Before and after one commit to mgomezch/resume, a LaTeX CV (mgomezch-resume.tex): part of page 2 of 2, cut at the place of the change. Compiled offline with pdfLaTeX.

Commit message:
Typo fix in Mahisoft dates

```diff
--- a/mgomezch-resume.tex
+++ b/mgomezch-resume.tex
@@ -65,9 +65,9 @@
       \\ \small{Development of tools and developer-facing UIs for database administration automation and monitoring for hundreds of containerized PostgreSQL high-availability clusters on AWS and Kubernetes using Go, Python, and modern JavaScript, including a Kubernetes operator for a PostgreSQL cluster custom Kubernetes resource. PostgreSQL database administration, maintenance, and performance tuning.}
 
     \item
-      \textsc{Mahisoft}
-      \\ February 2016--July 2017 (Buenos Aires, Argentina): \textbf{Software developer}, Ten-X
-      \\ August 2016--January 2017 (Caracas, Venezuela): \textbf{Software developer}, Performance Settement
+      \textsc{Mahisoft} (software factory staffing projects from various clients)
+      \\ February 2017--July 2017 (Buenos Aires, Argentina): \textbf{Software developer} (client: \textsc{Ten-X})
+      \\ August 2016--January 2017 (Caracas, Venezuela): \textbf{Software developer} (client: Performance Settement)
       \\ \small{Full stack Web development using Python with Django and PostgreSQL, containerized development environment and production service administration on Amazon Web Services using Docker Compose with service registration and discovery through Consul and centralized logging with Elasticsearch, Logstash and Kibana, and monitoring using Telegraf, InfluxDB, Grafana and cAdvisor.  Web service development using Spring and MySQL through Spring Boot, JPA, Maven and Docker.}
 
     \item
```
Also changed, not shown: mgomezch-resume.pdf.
--
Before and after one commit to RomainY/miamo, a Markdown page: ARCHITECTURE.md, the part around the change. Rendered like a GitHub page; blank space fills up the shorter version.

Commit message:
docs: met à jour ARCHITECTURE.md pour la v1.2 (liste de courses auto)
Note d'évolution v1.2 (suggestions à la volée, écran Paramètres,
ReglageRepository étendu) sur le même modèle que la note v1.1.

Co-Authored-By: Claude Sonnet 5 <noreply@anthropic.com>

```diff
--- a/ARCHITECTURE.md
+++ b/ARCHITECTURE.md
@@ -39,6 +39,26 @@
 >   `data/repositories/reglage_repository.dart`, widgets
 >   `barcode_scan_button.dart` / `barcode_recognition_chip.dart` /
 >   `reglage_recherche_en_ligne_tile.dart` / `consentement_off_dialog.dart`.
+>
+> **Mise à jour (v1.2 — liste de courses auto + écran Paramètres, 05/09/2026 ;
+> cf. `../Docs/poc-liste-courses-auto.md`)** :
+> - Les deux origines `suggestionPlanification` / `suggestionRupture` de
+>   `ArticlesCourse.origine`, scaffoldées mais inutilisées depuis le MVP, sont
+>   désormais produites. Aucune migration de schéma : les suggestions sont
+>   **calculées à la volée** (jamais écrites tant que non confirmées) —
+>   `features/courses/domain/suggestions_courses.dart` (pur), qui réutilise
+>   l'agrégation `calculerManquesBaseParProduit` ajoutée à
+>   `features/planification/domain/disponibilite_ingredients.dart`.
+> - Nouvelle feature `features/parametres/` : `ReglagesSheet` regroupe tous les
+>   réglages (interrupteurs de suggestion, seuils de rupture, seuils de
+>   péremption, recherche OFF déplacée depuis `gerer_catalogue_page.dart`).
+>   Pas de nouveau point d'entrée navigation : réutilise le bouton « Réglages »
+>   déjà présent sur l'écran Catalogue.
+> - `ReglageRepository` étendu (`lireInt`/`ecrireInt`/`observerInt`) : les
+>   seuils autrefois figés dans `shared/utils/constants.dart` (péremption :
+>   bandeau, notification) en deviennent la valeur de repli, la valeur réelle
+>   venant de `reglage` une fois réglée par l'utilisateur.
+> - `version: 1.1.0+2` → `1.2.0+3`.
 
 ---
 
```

Task directions ::
When a line in the records holds the string "resume", copy that line.

Answer to this task ::
Before and after one commit to mgomezch/resume, a LaTeX CV (mgomezch-resume.tex): part of page 2 of 2, cut at the place of the change. Compiled offline with pdfLaTeX.
--- a/mgomezch-resume.tex
+++ b/mgomezch-resume.tex
Also changed, not shown: mgomezch-resume.pdf.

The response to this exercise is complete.